" The course, which spans two thirds of a semester, provides students with a research-inspired laboratory experience that introduces standard biochemical techniques in the context of investigating a current and exciting research topic, acquired resistance to the cancer drug Gleevec. Techniques include protein expression, purification, and gel analysis, PCR, site-directed mutagenesis, kinase activity assays, and protein structure viewing. This class is part of the new laboratory curriculum in the MIT Department of Chemistry. Undergraduate Research-Inspired Experimental Chemistry Alternatives (URIECA) introduces students to cutting edge research topics in a modular format. Acknowledgments Development of this course was funded through an HHMI Professors grant to Professor Catherine L. Drennan."
Biology is the science that studies life, but what exactly is life? This may sound like a silly question with an obvious response, but it is not always easy to define life. For example, a branch of biology called virology studies viruses, which exhibit some of the characteristics of living entities but lack others. It turns out that although viruses can attack living organisms, cause diseases, and even reproduce, they do not meet the criteria that biologists use to define life. Consequently, virologists are not biologists, strictly speaking. Similarly, some biologists study the early molecular evolution that gave rise to life; since the events that preceded life are not biological events, these scientists are also excluded from biology in the strict sense of the term. From its earliest beginnings, biology has restled with these questions: What are the shared properties that make something “alive”? And once we know something is alive, how do we find meaningful levels of organization in its structure?
Biology is designed for multi-semester biology courses for science majors.
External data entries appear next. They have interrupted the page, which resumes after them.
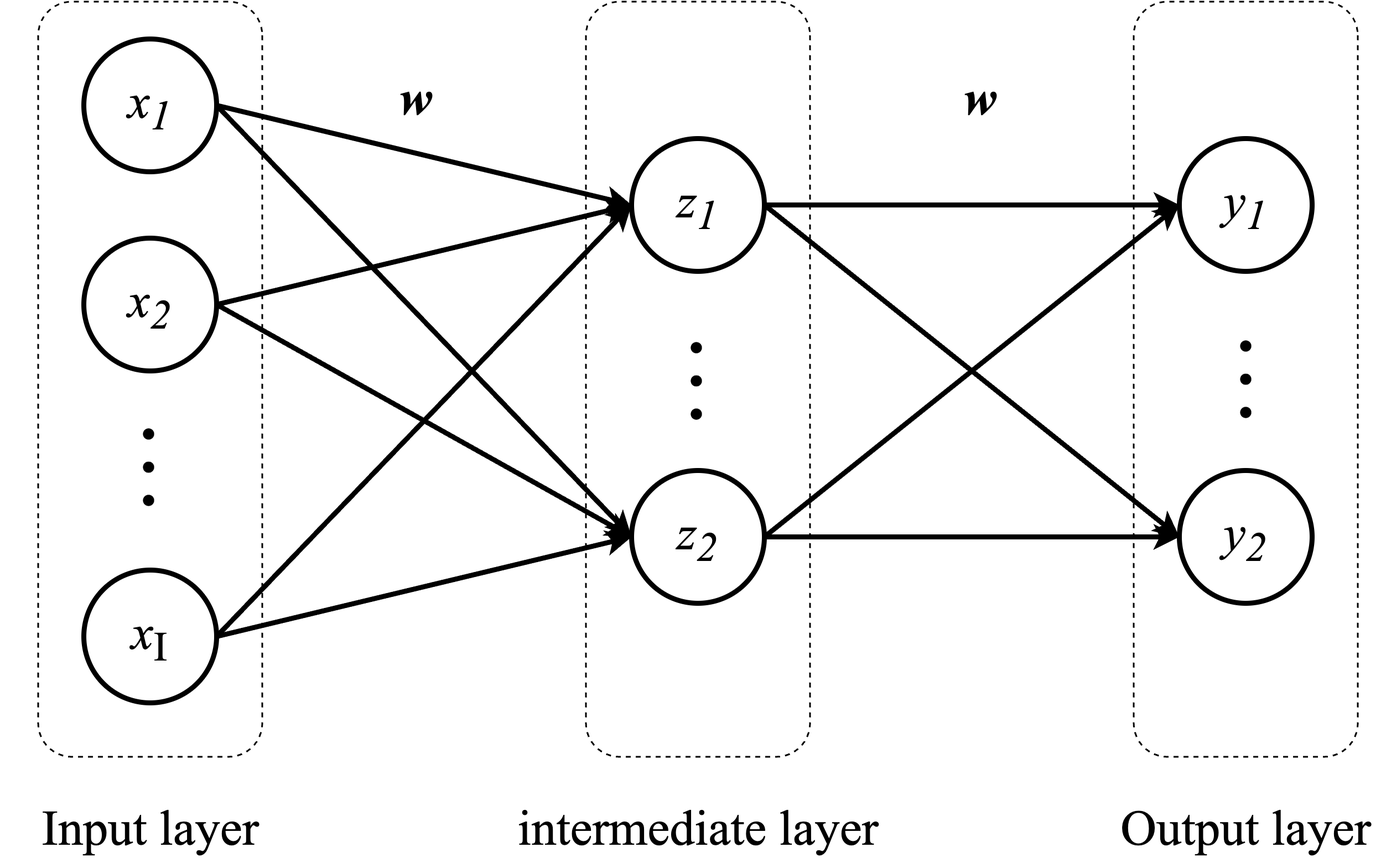
Above: fig/chapter2/neural_network.png in Kyosuke1004/Graduation_thesis (draw.io), before the change. Source tidied: cells renumbered, new cells last; positions are measured from the earlier drawing's top-left corner, leaving out a move shared by most shapes.
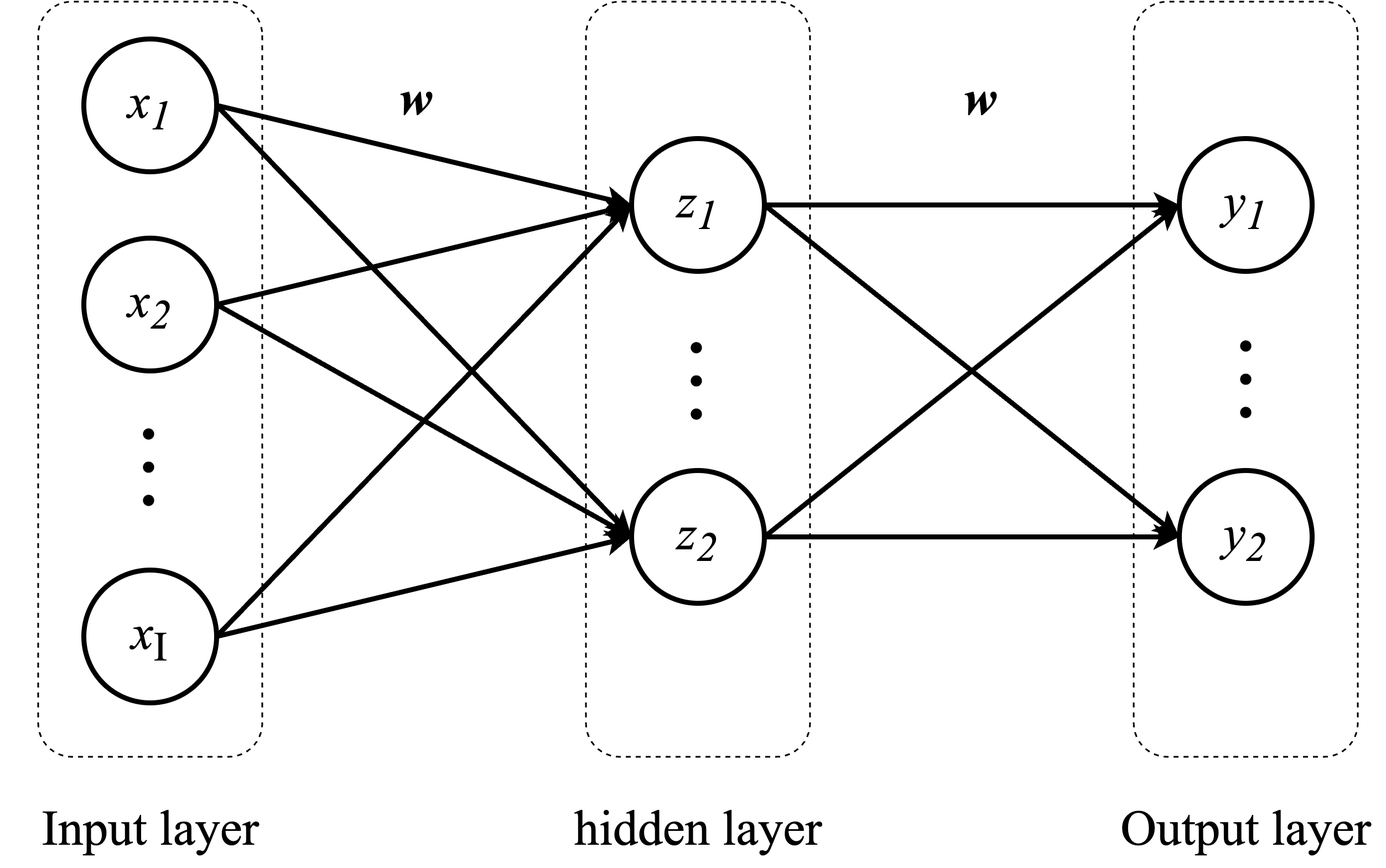
After the change.

What changed in the source:
```diff
@@ -65,8 +65,8 @@
     <mxCell id="22" style="endArrow=classic;html=1;rounded=0;exitX=1;exitY=0.5;exitDx=0;exitDy=0;entryX=0;entryY=0.5;entryDx=0;entryDy=0;strokeWidth=3;fontSize=30;" parent="1" edge="1" source="9" target="18">
       <mxGeometry relative="1" as="geometry" />
     </mxCell>
-    <mxCell id="23" value="intermediate layer" style="text;html=1;align=center;verticalAlign=middle;strokeColor=none;fillColor=none;fontSize=30;fontFamily=Times New Roman;" parent="1" vertex="1">
-      <mxGeometry x="438" y="450" width="240" height="50" as="geometry" />
+    <mxCell id="23" value="hidden layer" style="text;html=1;align=center;verticalAlign=middle;strokeColor=none;fillColor=none;fontSize=30;fontFamily=Times New Roman;" parent="1" vertex="1">
+      <mxGeometry x="473" y="450" width="170" height="50" as="geometry" />
     </mxCell>
     <mxCell id="24" value="&lt;i style=&quot;font-size: 30px;&quot;&gt;&lt;font face=&quot;Times New Roman&quot; style=&quot;font-size: 30px;&quot;&gt;&lt;b&gt;w&lt;/b&gt;&lt;/font&gt;&lt;/i&gt;" style="text;html=1;align=center;verticalAlign=middle;strokeColor=none;fillColor=none;fontSize=30;strokeWidth=3;" parent="1" vertex="1">
       <mxGeometry x="708" y="10" width="40" height="50" as="geometry" />
```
It is grounded on an evolutionary basis and includes exciting features that highlight careers in the biological sciences and everyday applications of the concepts at hand. To meet the needs of today’s instructors and students, some content has been strategically condensed while maintaining the overall scope and coverage of traditional texts for this course. Instructors can customize the book, adapting it to the approach that works best in their classroom. Biology also includes an innovative art program that incorporates critical thinking and clicker questions to help students understand—and apply—key concepts.
This 18-minute video lesson looks at the the vocabulary of DNA: chromosomes, chromatids, chromatin, transcription, translation, and replication. [Biology playlist: Lesson 8 of 71].
By the end of this section, you will be able to:Explain how the structure of DNA reveals the replication processDescribe the Meselson and Stahl experiments
By the end of this section, you will be able to:Discuss the different types of mutations in DNAExplain DNA repair mechanisms